Here’s a guest post from another friend of mine. She is a white, able-bodied, heterosexual (I think) woman. She is a wonderful person to be around, and she reads Dances with Fat (who reminds us that we can’t hate ourselves thin), too! We were having a conversation about radical self-love when she agreed to let me use this piece.
Why I Quit Dieting
Even though I was an average-sized kid, I went on my first diet at age 9 because I thought from example that it’s what you do when you are female. It lasted a day because I was nothing but hungry all day. At 15, I got better at fighting hunger and lost weight by eating only an orange and then drinking Diet Coke and chewing Trident bubble gum during the school days – days that frequently included a couple of hours of tennis team practice – so I could go home and eat a normal dinner and not tell my stepmother I was on a diet. I definitely lost weight and for years my mother went on and on about how good I looked when I performed in a play at the end of that spring. I later revealed I was only that thin because I had basically been starving myself. Of course, I gained weight back. I went through about 3 more of those 15-pound cycles into my late 20s, one of them “accomplished” during a college summer by eating 800 calories a day, chewing on candy but spitting it out, and running about 2 miles a day. (I hereby apologize to the library information phone line librarians who had to answer all of mine and my friend’s questions about how many calories were in different foods before we had the internet.)
One of my first steps toward empowerment was after a re-gain when my mother called me and asked how she could help me lose weight. She had experienced a time when her mother read a newspaper article about one of her major professional accomplishments and her mother only commented on her hair. So, when she called me, I said something along the lines of: “You know how you felt when your mother only commented on your hair? Well, that’s how I feel right now. I am proud of what I am doing and the person I am. My weight is none of your business.” And then I lost about 15 pounds – because that’s what I wanted to do at the time.
A couple of things helped me shed the ideas of what NOT to eat and focus on eating nutritious foods: one friend said that to lose weight, he ate fruit instead of a hot dog for breakfast. It was so simple, but something about that got me to eat a substantial, healthy breakfast every day, something that is an essential part of my life now. After a thyroid crash in my second round of grad school, I worked with a naturopath who gave me a list of foods to eat every day and foods to eat every week to recover from my many inflammation-related conditions. I recovered from the thyroid crash, focused on what TO eat and stopped paying attention to what not to eat, except when I got rid of migraines by eliminating some foods.

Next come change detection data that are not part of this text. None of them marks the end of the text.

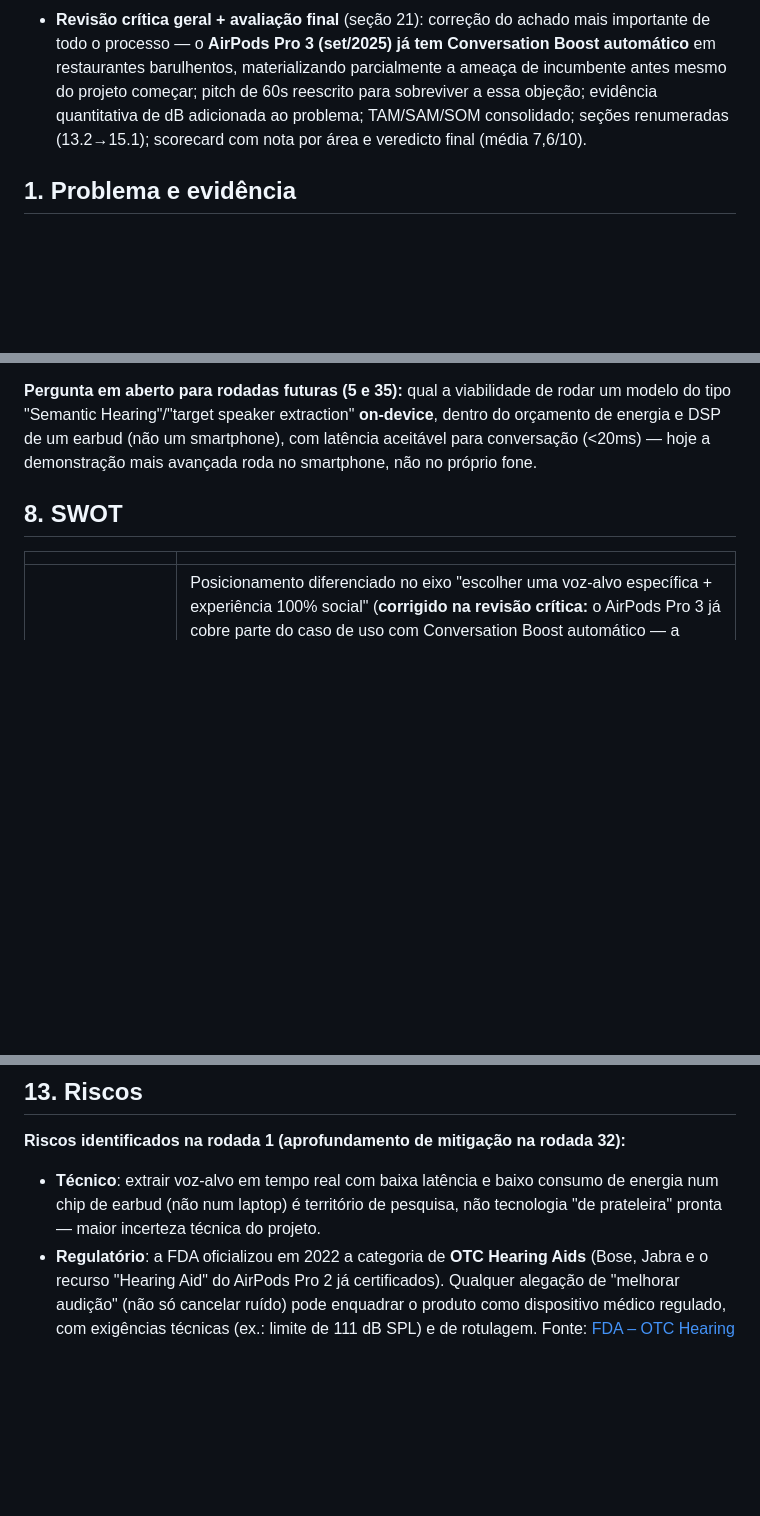
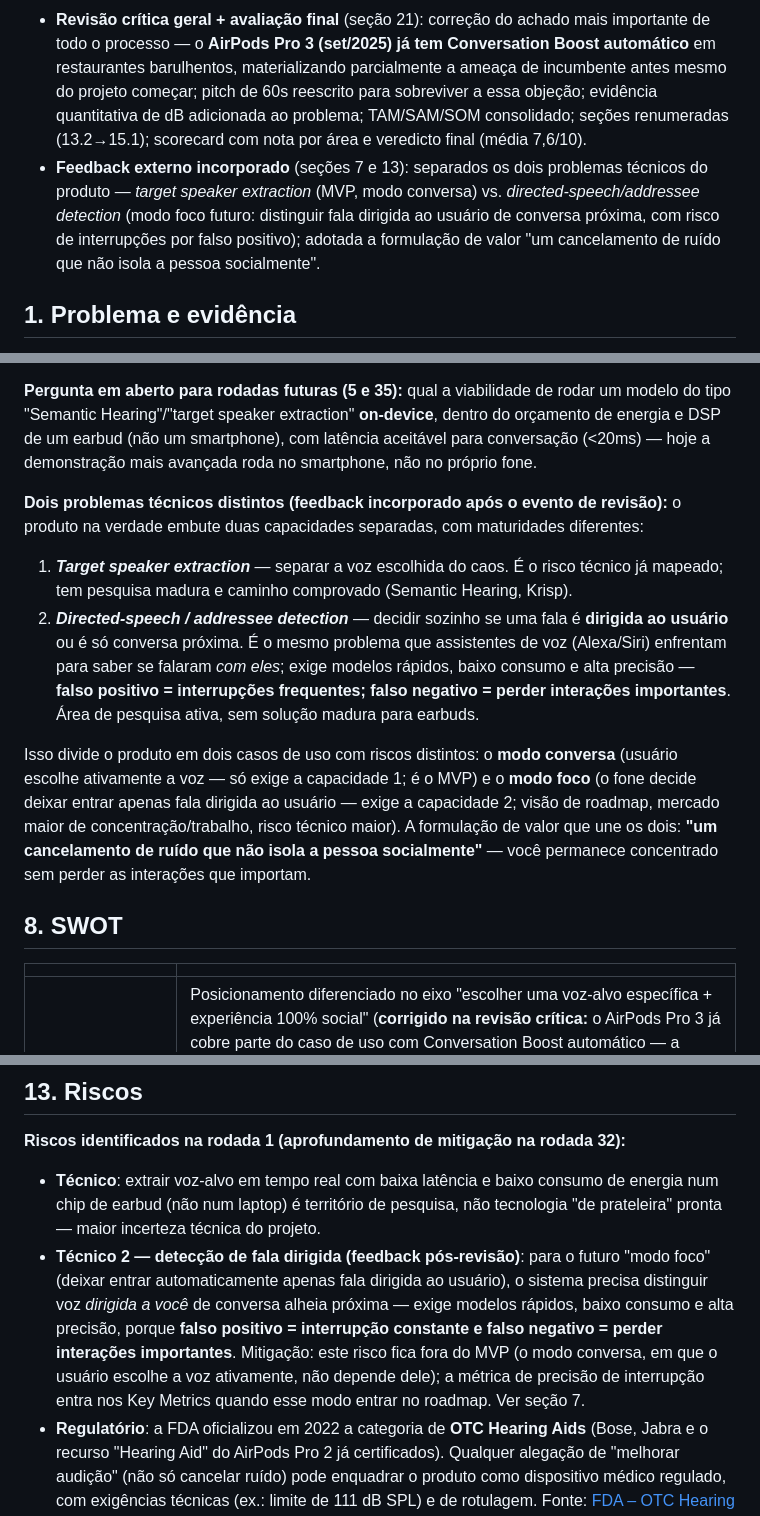
Before and after one commit to pedrohdea/anti-ruido, a Markdown page: docs/business-validation.md, 3 parts joined by grey strips. GitHub-like rendering; blank space fills up the shorter version.

Commit message:
Incorpora feedback: separa extração de voz-alvo de detecção de fala dirigida
Feedback externo apontou um segundo desafio técnico que o documento
tratava de forma implícita: distinguir fala dirigida ao usuário de
conversa alheia próxima (addressee detection), com risco de interrupções
por falso positivo e perda de interações por falso negativo. O documento
agora separa os dois problemas — target speaker extraction (MVP, modo
conversa) e directed-speech detection (modo foco, roadmap futuro) — e
adota a formulação de valor "um cancelamento de ruído que não isola a
pessoa socialmente".

Co-Authored-By: Claude Fable 5 <noreply@anthropic.com>
Claude-Session: https://claude.ai/code/session_018riczQzKqAymG9JZBxQySd

```diff
--- a/docs/business-validation.md
+++ b/docs/business-validation.md
@@ -20,6 +20,7 @@
 - **Rodadas 43-54** (polimento final, Fase E): revisado o documento inteiro em busca de referências cruzadas incorretas entre seções (corrigidas); resumo executivo reescrito para refletir o estado final de todas as 54 rodadas; achado final relevante — a **ANVISA confirma a mesma distinção da FDA** (amplificadores/produtos de bem-estar não exigem registro sanitário, só aparelhos auditivos propriamente ditos) e já aprovou o recurso de aparelho auditivo do AirPods Pro 2 no Brasil em fev/2025, reforçando que a janela regulatória favorável vale tanto nos EUA quanto no Brasil; Artifact one-pager atualizado com o estado final da pesquisa.
 - **Rodada de reavaliação** (pós 54 rodadas, seção 20): achado importante — a startup Subtle lançou "Voicebuds" no CES 2026 (US$199, isola a voz do próprio usuário para chamadas/transcrição), validando o preço-alvo do Anti-Ruído em tempo real e aumentando a urgência competitiva, sem contradizer a diferenciação central (isolar a voz de outra pessoa, não a própria); corrigida a duração do pitch (varia 3-5min por edição do evento); discrepância de funding da Orosound investigada novamente e registrada como não resolvida por falta de fonte primária.
 - **Revisão crítica geral + avaliação final** (seção 21): correção do achado mais importante de todo o processo — o **AirPods Pro 3 (set/2025) já tem Conversation Boost automático** em restaurantes barulhentos, materializando parcialmente a ameaça de incumbente antes mesmo do projeto começar; pitch de 60s reescrito para sobreviver a essa objeção; evidência quantitativa de dB adicionada ao problema; TAM/SAM/SOM consolidado; seções renumeradas (13.2→15.1); scorecard com nota por área e veredicto final (média 7,6/10).
+- **Feedback externo incorporado** (seções 7 e 13): separados os dois problemas técnicos do produto — *target speaker extraction* (MVP, modo conversa) vs. *directed-speech/addressee detection* (modo foco futuro: distinguir fala dirigida ao usuário de conversa próxima, com risco de interrupções por falso positivo); adotada a formulação de valor "um cancelamento de ruído que não isola a pessoa socialmente".
 
 ## 1. Problema e evidência
 
@@ -116,6 +117,12 @@ Fontes desta rodada: [Grand View Research – TWS Earbuds Market](https://www.gr
 
 **Pergunta em aberto para rodadas futuras (5 e 35):** qual a viabilidade de rodar um modelo do tipo "Semantic Hearing"/"target speaker extraction" **on-device**, dentro do orçamento de energia e DSP de um earbud (não um smartphone), com latência aceitável para conversação (<20ms) — hoje a demonstração mais avançada roda no smartphone, não no próprio fone.
 
+**Dois problemas técnicos distintos (feedback incorporado após o evento de revisão):** o produto na verdade embute duas capacidades separadas, com maturidades diferentes:
+1. ***Target speaker extraction*** — separar a voz escolhida do caos. É o risco técnico já mapeado; tem pesquisa madura e caminho comprovado (Semantic Hearing, Krisp).
+2. ***Directed-speech / addressee detection*** — decidir sozinho se uma fala é **dirigida ao usuário** ou é só conversa próxima. É o mesmo problema que assistentes de voz (Alexa/Siri) enfrentam para saber se falaram *com eles*; exige modelos rápidos, baixo consumo e alta precisão — **falso positivo = interrupções frequentes; falso negativo = perder interações importantes**. Área de pesquisa ativa, sem solução madura para earbuds.
+
+Isso divide o produto em dois casos de uso com riscos distintos: o **modo conversa** (usuário escolhe ativamente a voz — só exige a capacidade 1; é o MVP) e o **modo foco** (o fone decide deixar entrar apenas fala dirigida ao usuário — exige a capacidade 2; visão de roadmap, mercado maior de concentração/trabalho, risco técnico maior). A formulação de valor que une os dois: **"um cancelamento de ruído que não isola a pessoa socialmente"** — você permanece concentrado sem perder as interações que importam.
+
 ## 8. SWOT
 
 | | |
@@ -207,6 +214,7 @@ Fontes desta seção: [TechSpot – Beats headphones BOM cost](https://www.techs
 **Riscos identificados na rodada 1 (aprofundamento de mitigação na rodada 32):**
 
 - **Técnico**: extrair voz-alvo em tempo real com baixa latência e baixo consumo de energia num chip de earbud (não num laptop) é território de pesquisa, não tecnologia "de prateleira" pronta — maior incerteza técnica do projeto.
+- **Técnico 2 — detecção de fala dirigida (feedback pós-revisão)**: para o futuro "modo foco" (deixar entrar automaticamente apenas fala dirigida ao usuário), o sistema precisa distinguir voz *dirigida a você* de conversa alheia próxima — exige modelos rápidos, baixo consumo e alta precisão, porque **falso positivo = interrupção constante e falso negativo = perder interações importantes**. Mitigação: este risco fica fora do MVP (o modo conversa, em que o usuário escolhe a voz ativamente, não depende dele); a métrica de precisão de interrupção entra nos Key Metrics quando esse modo entrar no roadmap. Ver seção 7.
 - **Regulatório**: a FDA oficializou em 2022 a categoria de **OTC Hearing Aids** (Bose, Jabra e o recurso "Hearing Aid" do AirPods Pro 2 já certificados). Qualquer alegação de "melhorar audição" (não só cancelar ruído) pode enquadrar o produto como dispositivo médico regulado, com exigências técnicas (ex.: limite de 111 dB SPL) e de rotulagem. Fonte: [FDA – OTC Hearing Aids](https://www.fda.gov/medical-devices/hearing-aids/otc-hearing-aids-what-you-should-know), [Federal Register 2022](https://www.federalregister.gov/documents/2022/08/17/2022-17230/medical-devices-ear-nose-and-throat-devices-establishing-over-the-counter-hearing-aids). **Atualização (rodada 2, jan/2026):** a FDA publicou nova diretriz que trata earbuds que "amplificam e esclarecem vozes ao redor" como dispositivo de bem-estar (wellness), não aparelho auditivo regulado — **reduz esse risco**, desde que o marketing evite alegações de "tratar perda auditiva". Fonte: [IEEE Spectrum](https://spectrum.ieee.org/fda-medical-device-rules), [STAT News](https://www.statnews.com/2026/01/06/fda-pulls-back-oversight-ai-enabled-devices-wearables/). **Confirmado também no Brasil (rodada 43):** a ANVISA segue a mesma lógica — amplificadores/produtos de bem-estar não exigem registro sanitário, só aparelhos auditivos propriamente ditos (Classe de Risco II com prescrição). Fonte: [Stone Okamont – Como registrar aparelho auditivo na ANVISA](https://www.stoneokamont.com.br/como-registrar-aparelho-auditivo-na-anvisa).
 - **Mercado**: dois precedentes diretos de fracasso comercial em hearables "inteligentes" — **Doppler Labs** (levantou US$50M+, fechou em 2017) e **Nuheara** (liquidação em 2023). Ambos mostram que hardware de áudio "smart" tem histórico de dificuldade de tração e unit economics.
 - **Propriedade intelectual**: já existe pelo menos uma patente registrada (US 10923136) em técnica de extração de fala-alvo supervisionada — o espaço de IP não está vazio. **Aprofundamento (rodada 5):** há também a patente **US20220122611A1** (Google) — "Targeted voice separation by speaker conditioned on spectrogram masking" — confirmando que players grandes (Google) já depositaram IP nessa área específica. Ao mesmo tempo, a pesquisa acadêmica em *target speaker extraction* está muito ativa em 2025 (técnicas como USEF-TSE sem necessidade de embedding de locutor, uso de encoders self-supervised como WavLM/wav2vec 2.0, modelos de difusão) — **o campo é ao mesmo tempo bem patenteado por incumbentes E muito pesquisado abertamente**, o que sugere que construir sobre pesquisa acadêmica aberta (ex. papers arXiv, não as patentes) é o caminho mais seguro para evitar violação de IP, mas exige assessoria jurídica de patentes antes de qualquer desenvolvimento real.
```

I love my current naturopath who has never weighed me, but reports all of my kick-ass results of true health indicators (I think it was my C-reactive protein number that she said was the best she had seen in a long time). It feels so good to use my assertiveness to tell the medical assistants at “regular” doctor’s offices that “I do not want to be weighed today.” I’ve learned so much about what a poor indicator of health the number on the scale is and carry it through in my actions. Since I jokingly call myself an “empiricist pig,” I trust the research that shows that the number on the scale on its own is not useful as a predictor of health, that 95% of weight loss efforts do not last beyond 5 years, and that losing and re-gaining weight is bad for health. I’ll go with the real predictors: eating fresh fruits & vegetables, regular moderate exercise, not smoking, and drinking alcohol in moderation.
I am so much happier and comfortable my current size than I ever was at the smaller clothing size that I “could” be. My size is not a (secretly) temporary size. It’s not full of regulations, obligations, or shame. It’s my size. It’s the size I am when I eat and relish the joy of delicious, healthy, whole, real foods most of the time (and relish less healthy foods sometimes as well – because they are delicious, too!). It’s the size I am when I enjoy exercising multiple times each week. I have always been physically active in many ways, but it is even more fun to exercise now that I do it for how much I love it, how good it feels to move, how strong it makes me, and for how much energy it gives me – without any concern for its effectiveness at changing my body size. Loving movement, loving food, eating when I’m hungry (until I’m not hungry, and not feeling guilty about anything I put in my mouth or even an occasional full week without exercise), is the most joyful and peaceful way to live.
#2 notes that focusing on fun and new things to eat has gotten her through a lot of pregnancy and related eating restrictions. There’s a whole world of healthy yummy food out there for all sorts of restricted eating, be it whole foods, gluten-free, nut-free, etc. etc. etc.
Got comments, Grumpeteers? Be nice.